**Task instructions**
Copy the listing that follows exactly. Its pictures do not belong in the copy.
[Data section — start]
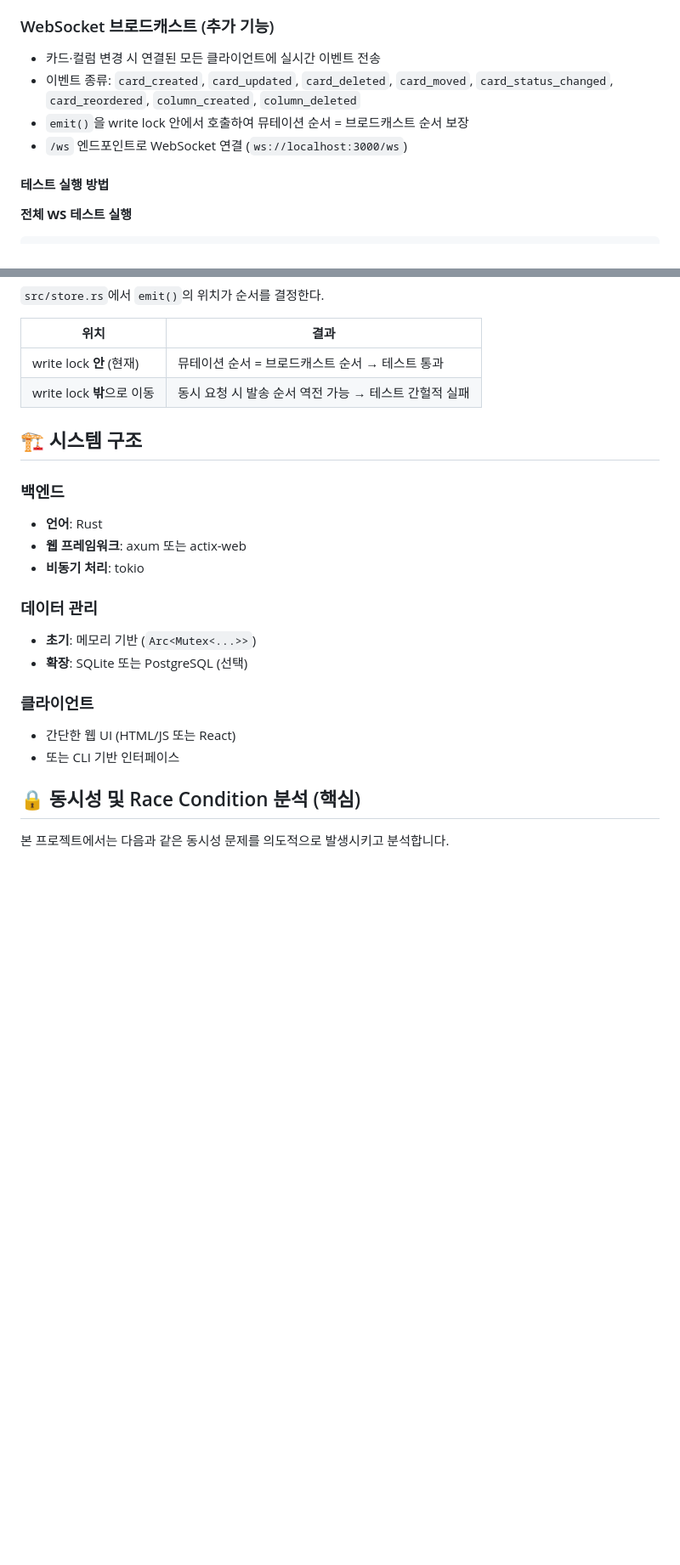
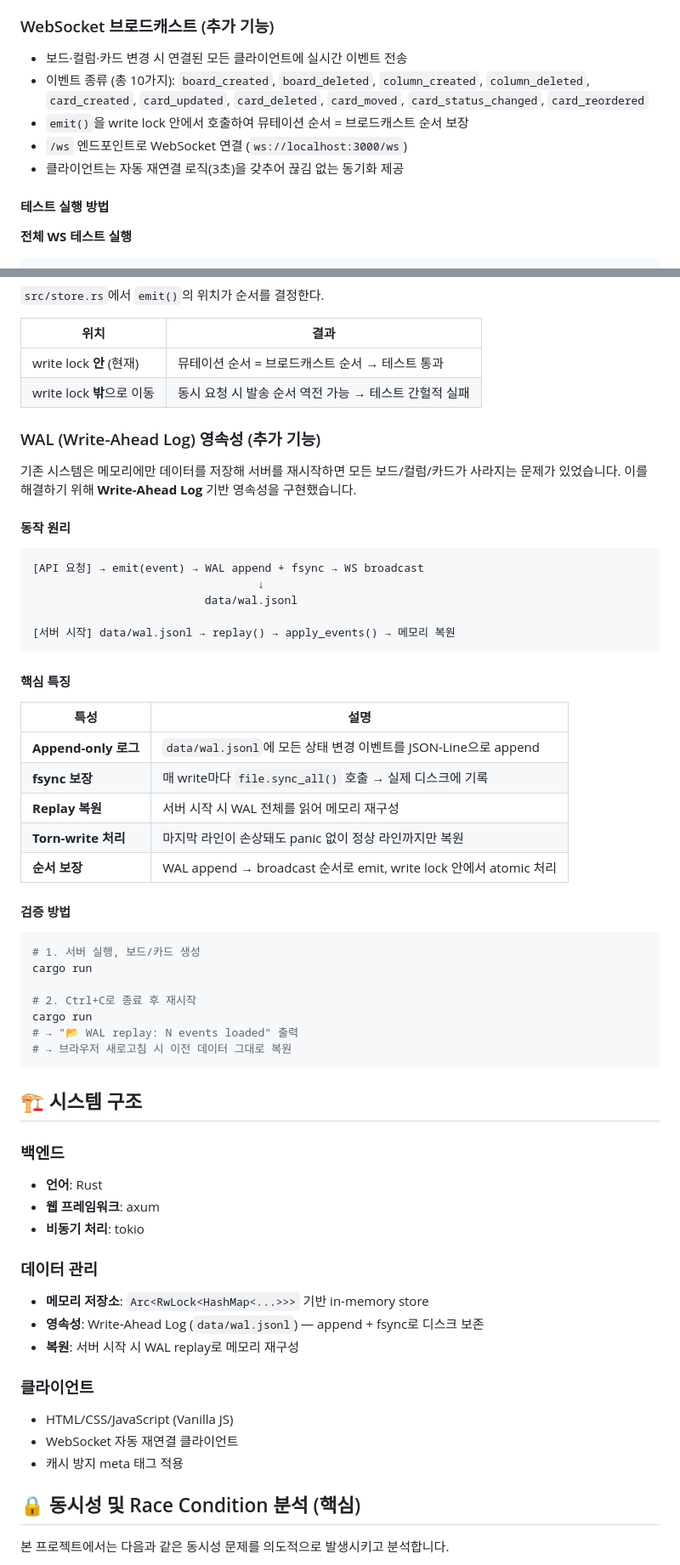
Before and after one commit to codeNBogus/systemTech-F-NotionClone, a Markdown page: README.md, 2 parts joined by grey strips. Shown at 85% size. GitHub-like rendering; blank space fills up the shorter version.

Commit message:
docs: add WAL persistence section and 이해성 contribution

````diff
--- a/README.md
+++ b/README.md
@@ -36,10 +36,11 @@ Notion 및 Trello의 보드 기능을 참고하여 카드 생성/수정/삭제,
 - 동시성 문제 발생 시 어느 시점에 어떤 변경이 일어났는지 추적하는 데 활용
 
 ### WebSocket 브로드캐스트 (추가 기능)
-- 카드·컬럼 변경 시 연결된 모든 클라이언트에 실시간 이벤트 전송
-- 이벤트 종류: `card_created`, `card_updated`, `card_deleted`, `card_moved`, `card_status_changed`, `card_reordered`, `column_created`, `column_deleted`
+- 보드·컬럼·카드 변경 시 연결된 모든 클라이언트에 실시간 이벤트 전송
+- 이벤트 종류 (총 10가지): `board_created`, `board_deleted`, `column_created`, `column_deleted`, `card_created`, `card_updated`, `card_deleted`, `card_moved`, `card_status_changed`, `card_reordered`
 - `emit()`을 write lock 안에서 호출하여 뮤테이션 순서 = 브로드캐스트 순서 보장
 - `/ws` 엔드포인트로 WebSocket 연결 (`ws://localhost:3000/ws`)
+- 클라이언트는 자동 재연결 로직(3초)을 갖추어 끊김 없는 동기화 제공
 
 #### 테스트 실행 방법
 
@@ -104,20 +105,58 @@ client 7: event order mismatch
 | write lock **안** (현재) | 뮤테이션 순서 = 브로드캐스트 순서 → 테스트 통과 |
 | write lock **밖**으로 이동 | 동시 요청 시 발송 순서 역전 가능 → 테스트 간헐적 실패 |
 
+### WAL (Write-Ahead Log) 영속성 (추가 기능)
+
+기존 시스템은 메모리에만 데이터를 저장해 서버를 재시작하면 모든 보드/컬럼/카드가 사라지는 문제가 있었습니다. 이를 해결하기 위해 **Write-Ahead Log** 기반 영속성을 구현했습니다.
+
+#### 동작 원리
+
+```
+[API 요청] → emit(event) → WAL append + fsync → WS broadcast
+                                  ↓
+                          data/wal.jsonl
+
+[서버 시작] data/wal.jsonl → replay() → apply_events() → 메모리 복원
+```
+
+#### 핵심 특징
+
+| 특성 | 설명 |
+|------|------|
+| **Append-only 로그** | `data/wal.jsonl`에 모든 상태 변경 이벤트를 JSON-Line으로 append |
+| **fsync 보장** | 매 write마다 `file.sync_all()` 호출 → 실제 디스크에 기록 |
+| **Replay 복원** | 서버 시작 시 WAL 전체를 읽어 메모리 재구성 |
+| **Torn-write 처리** | 마지막 라인이 손상돼도 panic 없이 정상 라인까지만 복원 |
+| **순서 보장** | WAL append → broadcast 순서로 emit, write lock 안에서 atomic 처리 |
+
+#### 검증 방법
+
+```bash
+# 1. 서버 실행, 보드/카드 생성
+cargo run
+
+# 2. Ctrl+C로 종료 후 재시작
+cargo run
+# → "📂 WAL replay: N events loaded" 출력
+# → 브라우저 새로고침 시 이전 데이터 그대로 복원
+```
+
 ## 🏗️ 시스템 구조
 
 ### 백엔드
 - **언어**: Rust
-- **웹 프레임워크**: axum 또는 actix-web
+- **웹 프레임워크**: axum
 - **비동기 처리**: tokio
 
 ### 데이터 관리
-- **초기**: 메모리 기반 (`Arc<Mutex<...>>`)
-- **확장**: SQLite 또는 PostgreSQL (선택)
+- **메모리 저장소**: `Arc<RwLock<HashMap<...>>>` 기반 in-memory store
+- **영속성**: Write-Ahead Log (`data/wal.jsonl`) — append + fsync로 디스크 보존
+- **복원**: 서버 시작 시 WAL replay로 메모리 재구성
 
 ### 클라이언트
-- 간단한 웹 UI (HTML/JS 또는 React)
-- 또는 CLI 기반 인터페이스
+- HTML/CSS/JavaScript (Vanilla JS)
+- WebSocket 자동 재연결 클라이언트
+- 캐시 방지 meta 태그 적용
 
 ## 🔒 동시성 및 Race Condition 분석 (핵심)
 
````
Also changed, not shown: other parts of README.md (+24 -4 lines).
[Data section — finish]
**Output**
Before and after one commit to codeNBogus/systemTech-F-NotionClone, a Markdown page: README.md, 2 parts joined by grey strips. Shown at 85% size. GitHub-like rendering; blank space fills up the shorter version.

Commit message:
docs: add WAL persistence section and 이해성 contribution

````diff
--- a/README.md
+++ b/README.md
@@ -36,10 +36,11 @@ Notion 및 Trello의 보드 기능을 참고하여 카드 생성/수정/삭제,
 - 동시성 문제 발생 시 어느 시점에 어떤 변경이 일어났는지 추적하는 데 활용
 
 ### WebSocket 브로드캐스트 (추가 기능)
-- 카드·컬럼 변경 시 연결된 모든 클라이언트에 실시간 이벤트 전송
-- 이벤트 종류: `card_created`, `card_updated`, `card_deleted`, `card_moved`, `card_status_changed`, `card_reordered`, `column_created`, `column_deleted`
+- 보드·컬럼·카드 변경 시 연결된 모든 클라이언트에 실시간 이벤트 전송
+- 이벤트 종류 (총 10가지): `board_created`, `board_deleted`, `column_created`, `column_deleted`, `card_created`, `card_updated`, `card_deleted`, `card_moved`, `card_status_changed`, `card_reordered`
 - `emit()`을 write lock 안에서 호출하여 뮤테이션 순서 = 브로드캐스트 순서 보장
 - `/ws` 엔드포인트로 WebSocket 연결 (`ws://localhost:3000/ws`)
+- 클라이언트는 자동 재연결 로직(3초)을 갖추어 끊김 없는 동기화 제공
 
 #### 테스트 실행 방법
 
@@ -104,20 +105,58 @@ client 7: event order mismatch
 | write lock **안** (현재) | 뮤테이션 순서 = 브로드캐스트 순서 → 테스트 통과 |
 | write lock **밖**으로 이동 | 동시 요청 시 발송 순서 역전 가능 → 테스트 간헐적 실패 |
 
+### WAL (Write-Ahead Log) 영속성 (추가 기능)
+
+기존 시스템은 메모리에만 데이터를 저장해 서버를 재시작하면 모든 보드/컬럼/카드가 사라지는 문제가 있었습니다. 이를 해결하기 위해 **Write-Ahead Log** 기반 영속성을 구현했습니다.
+
+#### 동작 원리
+
+```
+[API 요청] → emit(event) → WAL append + fsync → WS broadcast
+                                  ↓
+                          data/wal.jsonl
+
+[서버 시작] data/wal.jsonl → replay() → apply_events() → 메모리 복원
+```
+
+#### 핵심 특징
+
+| 특성 | 설명 |
+|------|------|
+| **Append-only 로그** | `data/wal.jsonl`에 모든 상태 변경 이벤트를 JSON-Line으로 append |
+| **fsync 보장** | 매 write마다 `file.sync_all()` 호출 → 실제 디스크에 기록 |
+| **Replay 복원** | 서버 시작 시 WAL 전체를 읽어 메모리 재구성 |
+| **Torn-write 처리** | 마지막 라인이 손상돼도 panic 없이 정상 라인까지만 복원 |
+| **순서 보장** | WAL append → broadcast 순서로 emit, write lock 안에서 atomic 처리 |
+
+#### 검증 방법
+
+```bash
+# 1. 서버 실행, 보드/카드 생성
+cargo run
+
+# 2. Ctrl+C로 종료 후 재시작
+cargo run
+# → "📂 WAL replay: N events loaded" 출력
+# → 브라우저 새로고침 시 이전 데이터 그대로 복원
+```
+
 ## 🏗️ 시스템 구조
 
 ### 백엔드
 - **언어**: Rust
-- **웹 프레임워크**: axum 또는 actix-web
+- **웹 프레임워크**: axum
 - **비동기 처리**: tokio
 
 ### 데이터 관리
-- **초기**: 메모리 기반 (`Arc<Mutex<...>>`)
-- **확장**: SQLite 또는 PostgreSQL (선택)
+- **메모리 저장소**: `Arc<RwLock<HashMap<...>>>` 기반 in-memory store
+- **영속성**: Write-Ahead Log (`data/wal.jsonl`) — append + fsync로 디스크 보존
+- **복원**: 서버 시작 시 WAL replay로 메모리 재구성
 
 ### 클라이언트
-- 간단한 웹 UI (HTML/JS 또는 React)
-- 또는 CLI 기반 인터페이스
+- HTML/CSS/JavaScript (Vanilla JS)
+- WebSocket 자동 재연결 클라이언트
+- 캐시 방지 meta 태그 적용
 
 ## 🔒 동시성 및 Race Condition 분석 (핵심)
 
````
Also changed, not shown: other parts of README.md (+24 -4 lines).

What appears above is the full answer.